I think I’m a lot like my peers when it comes to comprehending the sweeping impact of World War II. A late baby boomer, the first two American presidents of my early childhood were heroes from that conflict. Ike, the Supreme Allied Commander and JFK, the dashing naval hero. The adults in my life all shared a common bond with these leaders and each other. It was simply “the war” and everyone had a kinship to it.
By now, we’ve heard how most of that generation—especially the veterans — just didn’t talk about it. But the other part of the equation is that I never asked. My dad died when I was only 24 and I never had a meaningful conversation about his wartime experience. My mom lived another quarter-century and over those years I slowly nurtured the kind of questions that never occurred to a 9-year old playing make-believe soldier and watching Hogan’s Heroes.
Eventually, revelations came. First, there was the diary my dad kept as he made his way through North Africa and Italy. Then, plenty of “V Mail” (soldiers sent an average of six letters home per week). Finally, letters written by my mom to her family while she stayed at a hotel in White Sulphur Springs, West Virginia in the Autumn of 1945. Her 3-week visit was not for recreational purposes. The destination was Ashford General Hospital, a 2,000-bed facility where my dad arrived after being sent home on a hospital ship from Europe. They hadn’t seen each other in nearly three years. Today, that facility is known as the Greenbrier, a five-star resort that invites people to escape from reality.

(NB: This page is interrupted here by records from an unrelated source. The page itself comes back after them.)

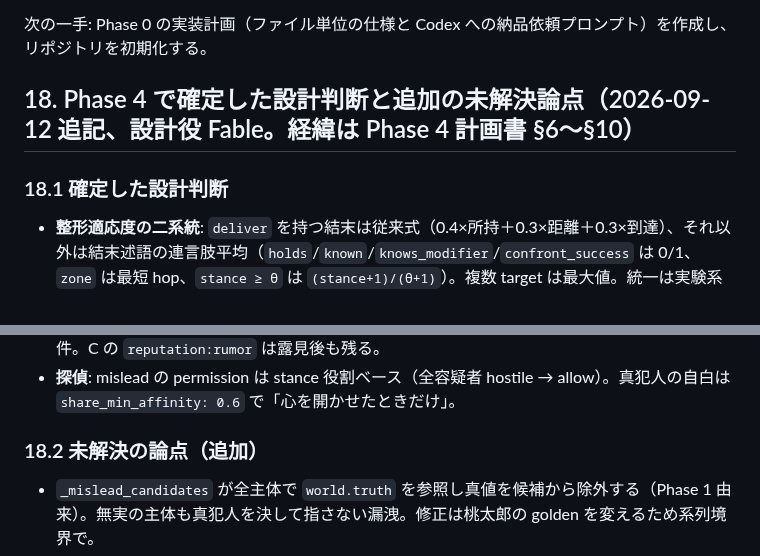
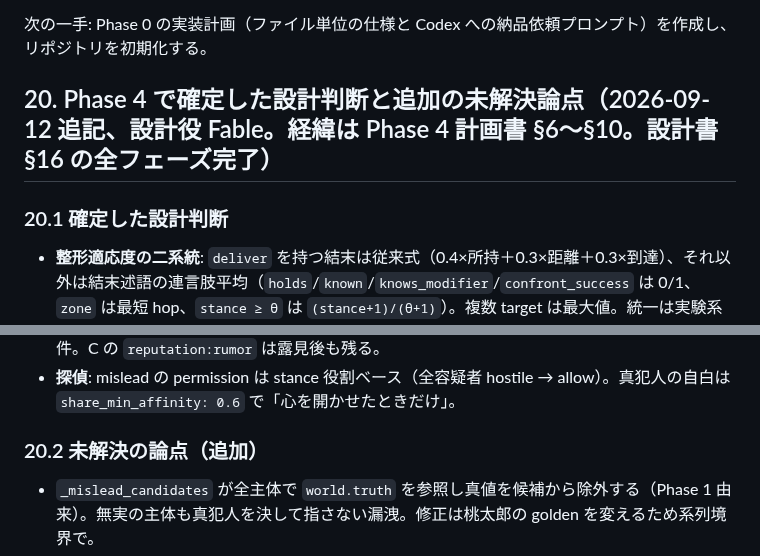
Before and after one commit to ATO-LABO/WorldBloom, a Markdown page: docs/2026-09-11_gapengine-detailed-design.md, 2 parts joined by grey strips. Drawn GitHub-style.

Commit message:
docs: renumber the Phase 4 appendix to design §20
Co-Authored-By: Claude Fable 5.1 <noreply@anthropic.com>

```diff
--- a/docs/2026-09-11_gapengine-detailed-design.md
+++ b/docs/2026-09-11_gapengine-detailed-design.md
@@ -525,9 +525,9 @@ C:\Projects\WorldBloom-local\runs\<experiment>\g<N>\ind-<i>\seed-<s>\layers.json
 
 次の一手: Phase 0 の実装計画（ファイル単位の仕様と Codex への納品依頼プロンプト）を作成し、リポジトリを初期化する。
 
-## 18. Phase 4 で確定した設計判断と追加の未解決論点（2026-09-12 追記、設計役 Fable。経緯は Phase 4 計画書 §6〜§10）
+## 20. Phase 4 で確定した設計判断と追加の未解決論点（2026-09-12 追記、設計役 Fable。経緯は Phase 4 計画書 §6〜§10。設計書 §16 の全フェーズ完了）
 
-### 18.1 確定した設計判断
+### 20.1 確定した設計判断
 - **整形適応度の二系統**: `deliver` を持つ結末は従来式（0.4×所持＋0.3×距離＋0.3×到達）、それ以外は結末述語の連言肢平均（`holds`/`known`/`knows_modifier`/`confront_success` は 0/1、`zone` は最短 hop、`stance ≥ θ` は `(stance+1)/(θ+1)`）。複数 target は最大値。統一は実験系列の区切りで行う（§3.1 と同じ扱い）。
 - **真相のシード抽選**: `truth.<fact>.candidates` を `random.Random(f"{seed}:{fact_id}")` で抽選（主 rng 不消費）、header に記録。`known_by: ["$truth"]` は抽選結果の主体にのみ confidence 1.0 の直接信念を与える。証拠の `implies/refutes.value` には `$truth` / `$innocent:1` / `$innocent:2`（候補の名前順から真相を除いた 1・2 番目）を許し、bind 時に解決する。
 - **rethink（II-6）**: 候補は「verbs に含む・implies/refutes を持つ証拠を 2 件以上保持・新事実なしの停滞 N スロット」。効果は保持証拠が触れる valued 信念を再導出（refutes→implies、confidence 降順、fact id の順）、保護は真相所有者の直接知（confidence 1.0）のみ。quality には `rethink` で値が反転した fact 数を `dramatic_turns` として計上。
@@ -537,7 +537,7 @@ C:\Projects\WorldBloom-local\runs\<experiment>\g<N>\ind-<i>\seed-<s>\layers.json
 - **恋愛**: A→B は雑談で早期に飽和し、物語は「B が心を開く過程」。B の `防衛`（cap 0.35）と C の噂（B 側の cap 0.5、C を observe した auto 伏線で解除）の両方の解除が `mutual` の必要条件。C の `reputation:rumor` は露見後も残る。
 - **探偵**: mislead の permission は stance 役割ベース（全容疑者 hostile → allow）。真犯人の自白は `share_min_affinity: 0.6` で「心を開かせたときだけ」。
 
-### 18.2 未解決の論点（追加）
+### 20.2 未解決の論点（追加）
 - `_mislead_candidates` が全主体で `world.truth` を参照し真値を候補から除外する（Phase 1 由来）。無実の主体も真犯人を決して指さない漏洩。修正は桃太郎の golden を変えるため系列境界で。
 - 裏切り判定が verb 固定（neutralize/fight/…）で、テンプレートの `stance_sign` を見ない。恋愛の `neutralize`（sign +1）が誓約後に裏切り扱いになる。分類器の `stance_sign` ベースへ。
 - `confront_success` 型の結末は shaped に勾配が無い（0/1）。マージン（真相値への確信度）の導入を検討。
```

But in 1945 my parents’ reality was shared by thousands of couples going through a similar experience — struggling to return to a normal life. My mom’s hopes and dreams revealed themselves in those letters home to her sisters and father. Like any family correspondence, they included recaps of daily routines as well as observations about the massive property she experienced while waiting to see my dad or his doctors. One observance jumped off the page of an early letter. It was about the alarming presence of German POWs. Tending to the landscaping, cleaning litter, or marching in unison throughout the property. While initially concerned, she reassured her family why her soldier-husband told her not to worry. The prisoners weren’t Nazis. POWs in America? German soldiers who weren’t Nazis?
The seed was planted.
The next few years were dedicated to research around this fascinating topic. Nearly a half-million prisoners were incarcerated in the United States during World War II. West Virginia was not unique. Several hundred camps were scattered throughout 46 states, many in the South.
One of the very first camps was in Huntsville, Texas. My novel finally had its setting — a place to reveal this surprisingly obscure slice of Americana. If you read When Courage Comes you’ll understand why it’s the perfect canvas for memorable characters whose story will raise this recurring response – “I never knew.”